So here’s what we need to do and then we’re out of here. Parents: teach the faith to your kids. Talk about your faith at home with them. Tell them stories of how God has acted in your life and what that has taught you. Tell them stories of when you didn’t act on God’s way of life and what it cost you. Read the stories of the faith from the Bible with them. Remind them, though, that they aren’t just stories. They are histories of how God has acted in the past on our behalf and guarantees of how He will act in the future. If you don’t know how to do any of this, that’s okay. Learn how to. Come and talk to me and I will get you hooked up with resources that will make it much easier. Better yet, learn with your kids.

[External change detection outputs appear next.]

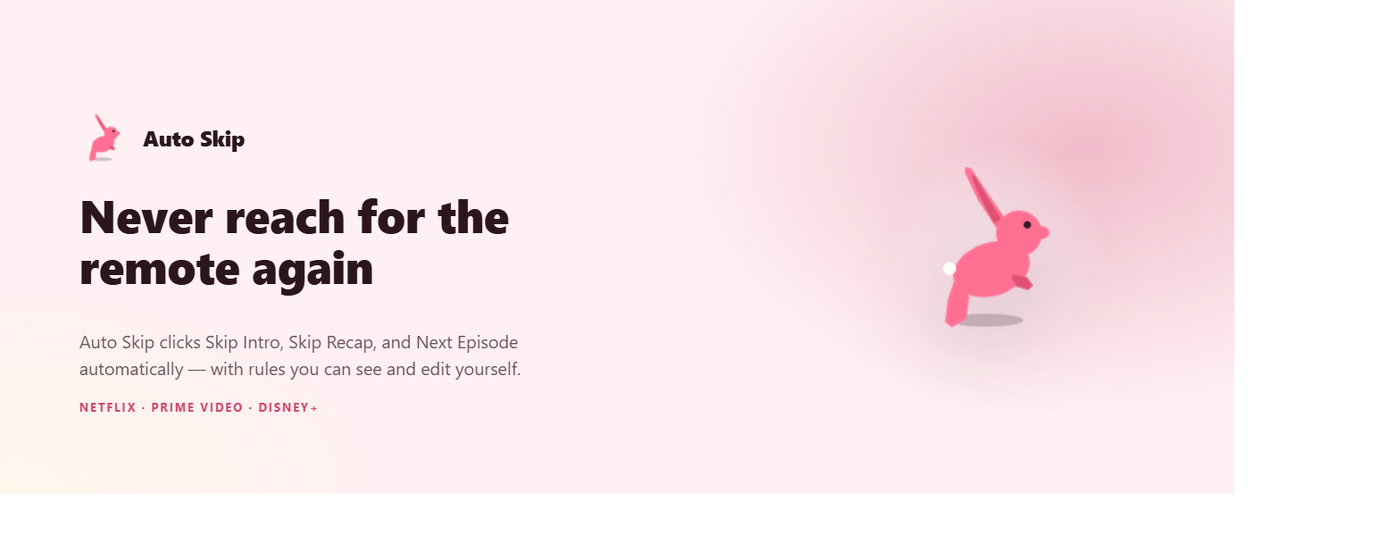
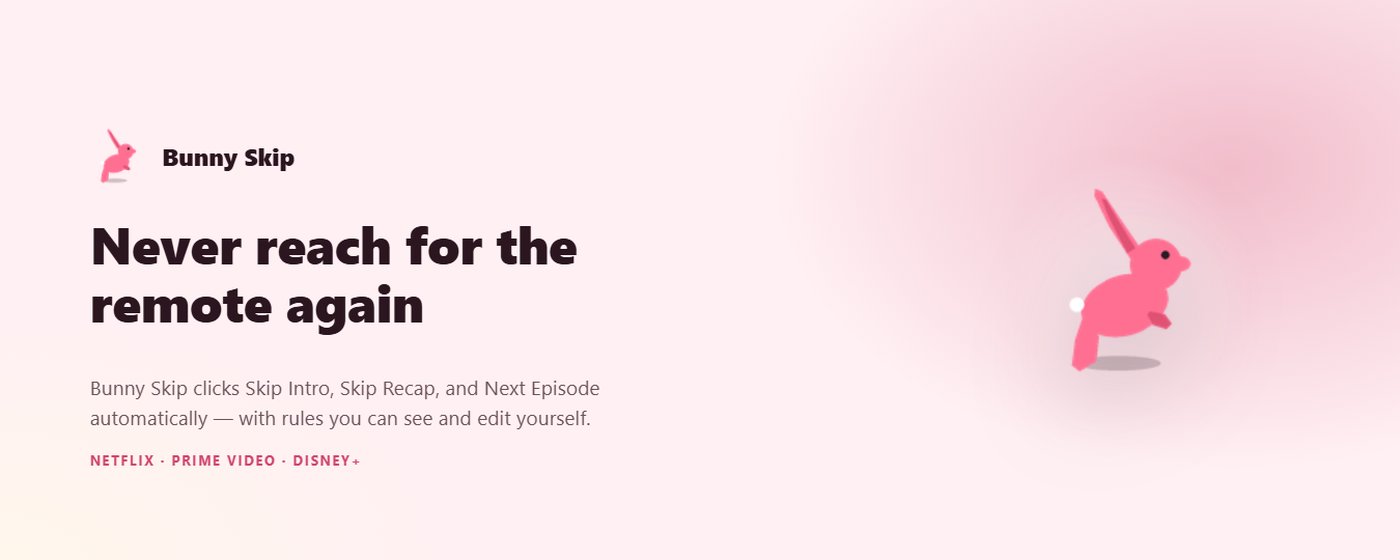
Rebrand extension from Auto Skip to Bunny Skip
Updates name references across manifest, docs, and UI, and
regenerates store assets to match the new name.

diff --git a/store-assets/popup-mock.html b/store-assets/popup-mock.html
@@ -2,7 +2,7 @@
 <html lang="en">
 <head>
   <meta charset="UTF-8" />
-  <title>Auto Skip</title>
+  <title>Bunny Skip</title>
   <link rel="stylesheet" href="../popup/popup.css" />
   <style>
     /* Screenshot-harness only: real popup.css sets body to a fixed 600x480
@@ -18,7 +18,7 @@
         <span class="brand-mark" aria-hidden="true">
           <img src="../icons/icon48.png" alt="" width="20" height="20" />
         </span>
-        <span class="brand-title">Auto Skip</span>
+        <span class="brand-title">Bunny Skip</span>
       </div>
 
       <div class="nav-list" role="tablist" aria-orientation="vertical">
@@ -234,7 +234,7 @@
 
         <div class="help-block">
           <h3 class="help-heading">Made by Julian Diaz</h3>
-          <p class="help-text">Hey, I'm Julian &mdash; an indie developer who got tired of clicking "Skip Intro" one too many times. Auto Skip is free and open source, built to just work and stay out of your way.</p>
+          <p class="help-text">Hey, I'm Julian &mdash; an indie developer who got tired of clicking "Skip Intro" one too many times. Bunny Skip is free and open source, built to just work and stay out of your way.</p>
         </div>
 
         <div class="about-links">

diff --git a/popup/popup.html b/popup/popup.html
@@ -2,7 +2,7 @@
 <html lang="en">
 <head>
   <meta charset="UTF-8" />
-  <title>Auto Skip</title>
+  <title>Bunny Skip</title>
   <link rel="stylesheet" href="popup.css" />
 </head>
 <body>
@@ -12,7 +12,7 @@
         <span class="brand-mark" aria-hidden="true">
           <img src="../icons/icon48.png" alt="" width="20" height="20" />
         </span>
-        <span class="brand-title">Auto Skip</span>
+        <span class="brand-title">Bunny Skip</span>
       </div>
 
       <div class="nav-list" role="tablist" aria-orientation="vertical">
@@ -228,7 +228,7 @@
 
         <div class="help-block">
           <h3 class="help-heading">Made by Julian Diaz</h3>
-          <p class="help-text">Hey, I'm Julian &mdash; an indie developer who got tired of clicking "Skip Intro" one too many times. Auto Skip is free and open source, built to just work and stay out of your way.</p>
+          <p class="help-text">Hey, I'm Julian &mdash; an indie developer who got tired of clicking "Skip Intro" one too many times. Bunny Skip is free and open source, built to just work and stay out of your way.</p>
         </div>
 
         <div class="about-links">

diff --git a/store-assets/screenshot-3-add-rule.html b/store-assets/screenshot-3-add-rule.html
@@ -88,9 +88,9 @@
 </head>
 <body>
 <div id="canvas">
-  <div class="eyebrow">AUTO SKIP</div>
+  <div class="eyebrow">BUNNY SKIP</div>
   <h1>Point, click, done</h1>
-  <p class="sub">No DevTools required. Click "Select the button to skip," then click the real button on the page — Auto Skip figures out the most reliable way to find it again.</p>
+  <p class="sub">No DevTools required. Click "Select the button to skip," then click the real button on the page — Bunny Skip figures out the most reliable way to find it again.</p>
   <ul class="features">
     <li><svg width="20" height="20" viewBox="0 0 24 24" fill="none" stroke="#d1466f" stroke-width="2.5" stroke-linecap="round" stroke-linejoin="round"><path d="M20 6L9 17l-5-5"/></svg> Auto-detects the most durable match</li>
     <li><svg width="20" height="20" viewBox="0 0 24 24" fill="none" stroke="#d1466f" stroke-width="2.5" stroke-linecap="round" stroke-linejoin="round"><path d="M20 6L9 17l-5-5"/></svg> Or turn on manual mode to pick from every candidate</li>

diff --git a/store-assets/screenshot-1-this-site.html b/store-assets/screenshot-1-this-site.html
@@ -103,9 +103,9 @@
 </head>
 <body>
 <div id="canvas">
-  <div class="eyebrow">AUTO SKIP</div>
+  <div class="eyebrow">BUNNY SKIP</div>
   <h1>Never reach for the remote again</h1>
-  <p class="sub">Auto Skip clicks Skip Intro, Skip Recap, and Next Episode automatically on Netflix, Prime Video, and Disney+.</p>
+  <p class="sub">Bunny Skip clicks Skip Intro, Skip Recap, and Next Episode automatically on Netflix, Prime Video, and Disney+.</p>
   <ul class="features">
     <li><svg width="20" height="20" viewBox="0 0 24 24" fill="none" stroke="#d1466f" stroke-width="2.5" stroke-linecap="round" stroke-linejoin="round"><path d="M20 6L9 17l-5-5"/></svg> Skip Intro, Skip Recap &amp; Next Episode — automatically</li>
     <li><svg width="20" height="20" viewBox="0 0 24 24" fill="none" stroke="#d1466f" stroke-width="2.5" stroke-linecap="round" stroke-linejoin="round"><path d="M20 6L9 17l-5-5"/></svg> Rules are editable data — no code, no DevTools</li>

diff --git a/background.js b/background.js
@@ -28,9 +28,9 @@ chrome.runtime.onInstalled.addListener(async (details) => {
     }));
 
     await RulesStore.saveRules(rulesWithIds);
-    console.debug('[auto-skip] Seeded default rules:', rulesWithIds.length);
+    console.debug('[bunny-skip] Seeded default rules:', rulesWithIds.length);
   } catch (err) {
-    console.error('[auto-skip] Failed to seed default rules:', err);
+    console.error('[bunny-skip] Failed to seed default rules:', err);
   }
 });
 
@@ -48,7 +48,7 @@ chrome.runtime.onMessage.addListener((message) => {
   }
   if (message.type === 'picker-result') {
     handlePickerResult(message).catch((err) => {
-      console.error('[auto-skip] Failed to auto-save picked rule:', err);
+      console.error('[bunny-skip] Failed to auto-save picked rule:', err);
     });
   } else if (message.type === 'picker-cancelled') {
     chrome.action.setBadgeText({ text: '' });

diff --git a/content/picker.js b/content/picker.js
@@ -10,12 +10,12 @@
 (function () {
   'use strict';
 
-  if (window.__autoSkipPickerActive) {
+  if (window.__bunnySkipPickerActive) {
     // Picker already active from a previous invocation (e.g. user double
     // clicked the "Pick element" button) — don't stack listeners.
     return;
   }
-  window.__autoSkipPickerActive = true;
+  window.__bunnySkipPickerActive = true;
 
   var HOVER_OUTLINE = '2px solid #d1466f';
   var HOVER_OUTLINE_OFFSET = '-2px';
@@ -183,7 +183,7 @@
     document.removeEventListener('click', onClick, true);
     document.removeEventListener('keydown', onKeyDown, true);
     restoreOutline();
-    window.__autoSkipPickerActive = false;
+    window.__bunnySkipPickerActive = false;
   }
 
   function onClick(event) {

diff --git a/store-assets/promo-marquee-1400x560.html b/store-assets/promo-marquee-1400x560.html
@@ -45,10 +45,10 @@
 <div id="canvas">
   <div class="lockup">
     <img src="../icons/icon48.png" alt="" />
-    <span>Auto Skip</span>
+    <span>Bunny Skip</span>
   </div>
   <h1>Never reach for the remote again</h1>
-  <p>Auto Skip clicks Skip Intro, Skip Recap, and Next Episode automatically — with rules you can see and edit yourself.</p>
+  <p>Bunny Skip clicks Skip Intro, Skip Recap, and Next Episode automatically — with rules you can see and edit yourself.</p>
   <div class="sites">Netflix &middot; Prime Video &middot; Disney+</div>
   <div class="glow"><img src="../icons/icon128.png" alt="" /></div>
 </div>

diff --git a/store-assets/screenshot-2-other-sites.html b/store-assets/screenshot-2-other-sites.html
@@ -88,7 +88,7 @@
 </head>
 <body>
 <div id="canvas">
-  <div class="eyebrow">AUTO SKIP</div>
+  <div class="eyebrow">BUNNY SKIP</div>
   <h1>One popup, every streaming site</h1>
   <p class="sub">Switch to "Other Sites" to see and manage rules for every site you've set up — not just the tab you're on.</p>
   <ul class="features">

diff --git a/store-assets/promo-small-440x280.html b/store-assets/promo-small-440x280.html
@@ -33,7 +33,7 @@
 </head>
 <body>
   <img class="icon" src="../icons/icon128.png" alt="" />
-  <h1>Auto Skip</h1>
+  <h1>Bunny Skip</h1>
   <p>Clicks Skip Intro &amp; Next Episode automatically</p>
   <div class="sites">Netflix &middot; Prime Video &middot; Disney+</div>
 </body>

diff --git a/content/engine.js b/content/engine.js
@@ -18,7 +18,7 @@ const RESCAN_DEBOUNCE_MS = 200;
 
 function log(...args) {
   if (DEBUG) {
-    console.debug('[auto-skip]', ...args);
+    console.debug('[bunny-skip]', ...args);
   }
 }
 

diff --git a/PRIVACY_POLICY.md b/PRIVACY_POLICY.md
@@ -1,22 +1,22 @@
-# Privacy Policy for Auto Skip
+# Privacy Policy for Bunny Skip
 
 **Last updated:** 2026-08-14
 
-Auto Skip is a browser extension that automatically clicks "Skip Intro," "Skip Recap," and "Next Episode" buttons on supported streaming sites (Netflix, Prime Video, Disney+).
+Bunny Skip is a browser extension that automatically clicks "Skip Intro," "Skip Recap," and "Next Episode" buttons on supported streaming sites (Netflix, Prime Video, Disney+).
 
 ## Data collection
 
-Auto Skip does not collect, transmit, sell, or share any user data. Specifically:
+Bunny Skip does not collect, transmit, sell, or share any user data. Specifically:
 
 - **No analytics or telemetry.** The extension does not use any tracking, analytics, or crash-reporting service.
-- **No network requests.** Auto Skip never sends data to any server. The only `fetch` call in the code loads `seed-rules.json`, a file bundled inside the extension package itself (via `chrome.runtime.getURL`) — this never leaves the browser.
+- **No network requests.** Bunny Skip never sends data to any server. The only `fetch` call in the code loads `seed-rules.json`, a file bundled inside the extension package itself (via `chrome.runtime.getURL`) — this never leaves the browser.
 - **No remote code execution.** All code that runs is packaged inside the extension at install time. Nothing is downloaded or `eval`'d at runtime.
 
 ## Data stored locally
 
 The extension stores one thing, entirely on your device, using the `chrome.storage.local` API:
 
-- **Skip rules** — the list of buttons you've configured Auto Skip to click (e.g., "Skip Intro" on Netflix), including any rules you create yourself with the element picker.
+- **Skip rules** — the list of buttons you've configured Bunny Skip to click (e.g., "Skip Intro" on Netflix), including any rules you create yourself with the element picker.
 
 This data:
 - Never leaves your device.
@@ -25,20 +25,20 @@ This data:
 
 ## Permissions
 
-| Permission | Why Auto Skip needs it |
+| Permission | Why Bunny Skip needs it |
 |---|---|
 | `storage` | Save your skip rules locally in `chrome.storage.local`. |
 | `activeTab` | Let the popup's element picker inspect the page you're currently viewing, only when you invoke it. |
 | `scripting` | Inject the element-picker script on demand when you click "Pick element on page." |
-| Host permissions for `netflix.com`, `primevideo.com`, `disneyplus.com` | Run the content script that watches for and clicks Skip Intro / Skip Recap / Next Episode buttons on those sites. Auto Skip cannot see or run on any other site. |
+| Host permissions for `netflix.com`, `primevideo.com`, `disneyplus.com` | Run the content script that watches for and clicks Skip Intro / Skip Recap / Next Episode buttons on those sites. Bunny Skip cannot see or run on any other site. |
 
 ## Third parties
 
-Auto Skip does not integrate with, or share data with, any third-party service, advertiser, or analytics provider.
+Bunny Skip does not integrate with, or share data with, any third-party service, advertiser, or analytics provider.
 
 ## Changes to this policy
 
-If Auto Skip's data practices ever change, this policy will be updated and the extension's Chrome Web Store listing will reflect the update date above.
+If Bunny Skip's data practices ever change, this policy will be updated and the extension's Chrome Web Store listing will reflect the update date above.
 
 ## Contact
 

diff --git a/README.md b/README.md
@@ -1,4 +1,4 @@
-# Auto Skip
+# Bunny Skip
 
 A Chrome extension (Manifest V3) that automatically clicks "Skip Intro," "Skip Recap," and "Next Episode" buttons on streaming sites (Netflix, Prime Video, Disney+). Rules that describe which button to click are stored as **data** — never as hardcoded per-site JS — so a broken rule can be fixed by picking the button again, no DevTools required.
 
@@ -17,7 +17,7 @@ It has no backend and makes no network calls beyond loading the pages you alread
 1. Open `chrome://extensions`.
 2. Enable **Developer mode** (top-right toggle).
 3. Click **Load unpacked**.
-4. Select this folder (`auto-skip-extension`).
+4. Select this folder (`bunny-skip-extension`).
 5. Confirm it installs with no errors and the toolbar icon appears.
 
 On first install, three Netflix rules are seeded automatically (Skip Intro, Skip Recap, Next Episode) — see [Seed rules](#seed-rules) below.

Be honest with them that you don’t know very much and commit to learning alongside them. Your kids want to spend time with you. They desire to learn from you. Give them a chance. Have them in church as often as possible. Do church with them. Talk about what you are both learning at church. If it doesn’t make much sense, work together to understand it better. Take up Moses’ command here and work to make the Christian faith the lens through which your family looks at everything, not in some weird, religious way, but in a very relational and affirming way. If you don’t tell it, it won’t be told. Commit yourselves this morning to turning out children who are not merely well-adjusted, mild-mannered, well-behaved good citizens. Commit yourselves to turning out children who are deeply devoted followers of Jesus. Demonstrate your commitment to the same to them in tangible, practical ways. As we all do this, the impact on our culture and our world for the kingdom of God will be immeasurable. If you don’ tell it, it won’t be told. But as you do tell it, the faith will pass on and the kingdom will grow. Let us grow the kingdom together.